Pale Indian Plantain: A Wasp Favorite

Pale Indian Plantain ~ Arnoglossum atriplicifolium (Cacalia atriplicifolia)

Pale Indian Plantain is by far one of the tallest native perennials in our landscape. It can reach heights of close to 10 feet.

The small, white flowers make up several umbels in a wide branched flower head. The flowerhead is around 12" wide in many plants.  It's in full bloom right now and the majority of insect visitors are wasps.

Read an earlier post about, and see more photos of Pale Indian Plantain.
This long Thread-Waisted Wasp (Ammophila sp.) is a regular visitor. A predator of caterpillars, they sting their prey then drag it back to their nest in the ground to feed their developing larvae. (Insects: Their Natural History and Diversity)
This Sand Wasp (Bicyrtes sp.) also likes the Plantain flowers. I typically see this wasp on Common Boneset.

This Potter Wasp (Eumenes sp.) with its characteristic bulbous abdomen. Many in this Genus make mud pot-like nests above ground. They also provision their nests with paralyzed caterpillars where a single egg is laid. (Insects: Their Natural History and Diversity)
The fast moving and difficult to photograph Golden Digger Wasp (Sphex ichneumoneus) was visiting Plantain flowers this afternoon. This beautifully colored wasp can seem intimidating for its size and buzz, but are not aggressive around flowers.

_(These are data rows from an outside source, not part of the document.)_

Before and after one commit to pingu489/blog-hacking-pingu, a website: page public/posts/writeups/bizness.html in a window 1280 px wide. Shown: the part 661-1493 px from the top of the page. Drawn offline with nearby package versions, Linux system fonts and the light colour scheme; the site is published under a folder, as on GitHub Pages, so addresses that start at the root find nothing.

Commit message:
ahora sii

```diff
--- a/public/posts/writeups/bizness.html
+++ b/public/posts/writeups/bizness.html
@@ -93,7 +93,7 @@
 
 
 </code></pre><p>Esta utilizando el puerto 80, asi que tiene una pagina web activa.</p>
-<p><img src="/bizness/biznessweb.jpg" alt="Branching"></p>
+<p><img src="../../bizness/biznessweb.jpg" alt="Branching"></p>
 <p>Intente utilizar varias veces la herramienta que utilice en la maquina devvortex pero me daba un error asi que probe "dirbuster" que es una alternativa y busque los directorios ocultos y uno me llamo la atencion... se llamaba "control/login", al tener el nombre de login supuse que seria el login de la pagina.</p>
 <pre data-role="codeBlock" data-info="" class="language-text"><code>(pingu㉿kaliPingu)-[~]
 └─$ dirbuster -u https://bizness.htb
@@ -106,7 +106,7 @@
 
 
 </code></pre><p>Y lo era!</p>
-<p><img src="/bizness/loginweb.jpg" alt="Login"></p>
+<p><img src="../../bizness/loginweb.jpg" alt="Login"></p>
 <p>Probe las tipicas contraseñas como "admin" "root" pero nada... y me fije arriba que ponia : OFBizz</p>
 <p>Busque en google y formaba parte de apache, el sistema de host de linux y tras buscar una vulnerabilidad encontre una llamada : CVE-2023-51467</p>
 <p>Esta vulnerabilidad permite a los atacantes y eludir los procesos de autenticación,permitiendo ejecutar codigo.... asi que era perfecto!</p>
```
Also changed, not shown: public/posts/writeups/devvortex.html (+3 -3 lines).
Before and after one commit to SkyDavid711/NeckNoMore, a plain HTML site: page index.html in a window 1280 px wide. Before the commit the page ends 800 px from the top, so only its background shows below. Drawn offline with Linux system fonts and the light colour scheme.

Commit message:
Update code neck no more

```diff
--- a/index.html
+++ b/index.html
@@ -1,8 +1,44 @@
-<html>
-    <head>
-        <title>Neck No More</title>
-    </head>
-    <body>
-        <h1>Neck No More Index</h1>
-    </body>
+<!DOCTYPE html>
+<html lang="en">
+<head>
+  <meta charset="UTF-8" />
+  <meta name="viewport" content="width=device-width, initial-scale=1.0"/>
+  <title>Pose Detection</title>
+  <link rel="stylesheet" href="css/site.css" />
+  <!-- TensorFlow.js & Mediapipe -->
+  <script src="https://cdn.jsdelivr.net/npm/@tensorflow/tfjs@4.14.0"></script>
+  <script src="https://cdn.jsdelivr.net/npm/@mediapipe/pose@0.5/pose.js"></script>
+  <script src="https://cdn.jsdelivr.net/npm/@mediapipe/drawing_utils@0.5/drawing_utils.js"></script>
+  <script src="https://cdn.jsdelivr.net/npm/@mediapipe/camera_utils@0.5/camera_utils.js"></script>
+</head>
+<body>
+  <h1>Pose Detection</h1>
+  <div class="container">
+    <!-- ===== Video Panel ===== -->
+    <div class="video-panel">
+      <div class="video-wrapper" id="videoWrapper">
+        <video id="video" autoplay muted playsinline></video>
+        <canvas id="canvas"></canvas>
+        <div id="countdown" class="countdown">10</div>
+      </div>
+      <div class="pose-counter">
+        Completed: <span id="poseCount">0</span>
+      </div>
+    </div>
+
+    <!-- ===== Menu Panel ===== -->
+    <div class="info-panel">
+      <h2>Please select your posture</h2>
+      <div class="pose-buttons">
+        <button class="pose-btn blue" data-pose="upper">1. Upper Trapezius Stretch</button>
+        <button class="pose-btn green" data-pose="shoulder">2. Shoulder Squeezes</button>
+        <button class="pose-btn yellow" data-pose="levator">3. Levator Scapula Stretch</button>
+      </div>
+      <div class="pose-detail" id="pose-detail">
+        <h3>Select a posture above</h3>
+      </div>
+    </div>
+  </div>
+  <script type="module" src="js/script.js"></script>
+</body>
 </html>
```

These wasps capture katydids and take them back to their nests in the ground.